Wall Street started the year with a tear, with tech giants pulling the S&P 500 and Nasdaq lower on Apple's downgrade and reinflated Treasury yield. While 2023 saw stellar gains on hopes of rate cuts, investors turned cautious as they awaited key data to confirm the anticipated easing cycle. Sectors like healthcare and energy bucked the trend, highlighting a market seeking diversification after consecutive unrelenting gains.


Gold inched higher on Wednesday while a stronger dollar capped gains as investors awaited minutes from the Fed's December meeting for clues. Lower rates, seen as increasingly probable after easing inflation and the Fed's softening stance, would bolster non-yielding gold by reducing its holding cost. However, the precious metal could face headwinds from a firmer dollar and geopolitical tensions in the Middle East.


Crude continued weakening even on geopolitical anxieties and economic headwinds. Although Red Sea tensions and potential OPEC intervention offered slight comfort, a rebounding dollar and doubts over early US rate cuts left prices hanging on a supply glut.

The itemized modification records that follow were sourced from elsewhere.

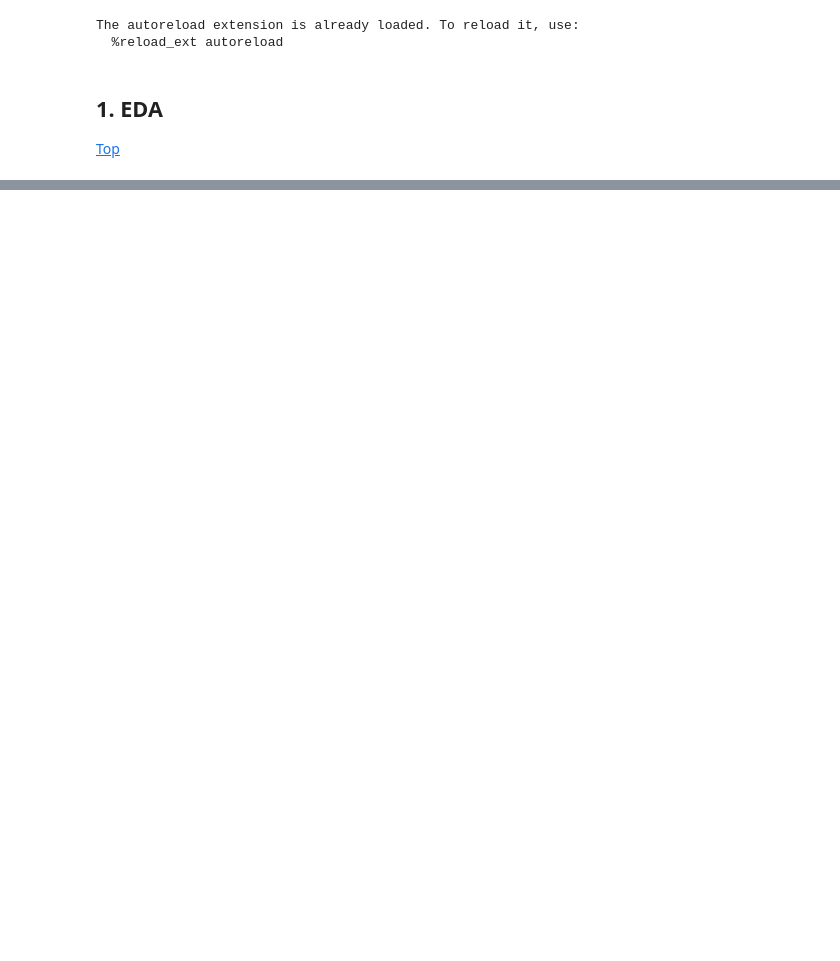
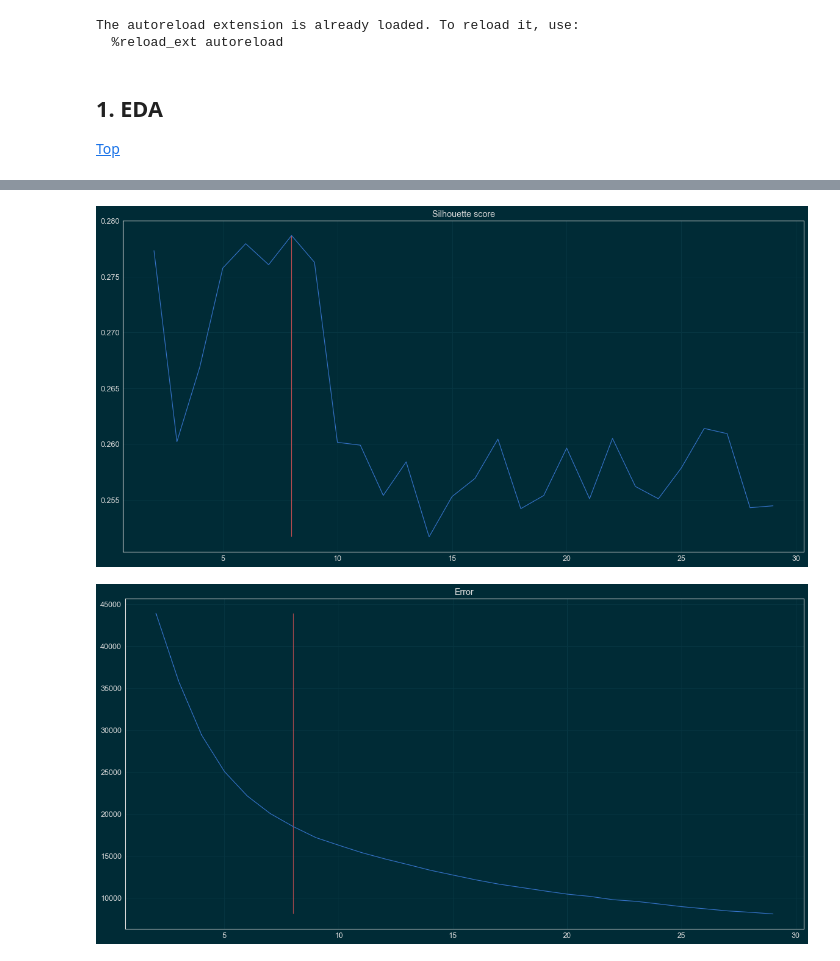
Before and after one commit to mtasende/starbucks-advertising, a Jupyter notebook: notebooks/scratchpad/005-mt-clustering.ipynb, the cells around one changed output, grey strips where cells are left out. Drawn from its saved outputs; the diff is of its cells as text; code cells hidden in the pictures; blank space fills up the shorter version.

```diff
--- a/notebooks/scratchpad/005-mt-clustering.ipynb
+++ b/notebooks/scratchpad/005-mt-clustering.ipynb
@@ -55,0 +230,34 @@ The autoreload extension is already loaded. To reload it, use:
+# %%
+def validate_clustering(X, clustering_algo, clusters):
+    """ Get the Silhouette score and """
+    silhouette = list()
+    error = list()
+    for i, n_clusters in enumerate(clusters):
+        tic = time()
+        method = clustering_algo(n_clusters=n_clusters)
+        labels = method.fit_predict(X)
+        silhouette.append(silhouette_score(X, labels))
+        error.append(method.inertia_)
+        toc = time()
+        print('Algorithm {} of {} finished in {} seconds.'.format(
+             i + 1, len(clusters), (toc - tic)))
+
+    best_silhouette_n = clusters[np.argmax(silhouette)]
+    print('The best Silhouette score is for {} clusters, and its value is: {}'.format(
+        best_silhouette_n, max(silhouette)))
+    print('The error for {} clusters is: {}'.format(
+        best_silhouette_n, error[np.argmax(silhouette)]))
+
+    plt.plot(clusters, silhouette)
+    plt.title('Silhouette score')
+    plt.vlines(best_silhouette_n, min(silhouette), max(silhouette), 'r')
+    plt.figure()
+    plt.plot(clusters, error)
+    plt.title('Error')
+    plt.vlines(best_silhouette_n, min(error), max(error), 'r')
+
+    return silhouette, error, best_silhouette_n
+# %%
+clusters = range(2, 30)
+silhouette, error, best_n = validate_clustering(X_s_train, KMeans, clusters)
+# %% [output]
@@ -55,0 +281,2 @@ The autoreload extension is already loaded. To reload it, use:
+[figure, added]
+[figure, added]
```
Also changed, not shown: parts of 46 cells of this notebook.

Asian currencies slumped Wednesday as the dollar firmed, weak Chinese data, Japanese earthquake, and a cautious risk appetite after Wall Street's sour start to the year. The greenback found further support from elevated U.S. Treasury yields and anticipation of Federal Reserve minutes that could reduce hopes for early rate cuts. Broader risk aversion saw the Australian and New Zealand dollars retreat, while the euro and sterling tumbled to multi-month lows.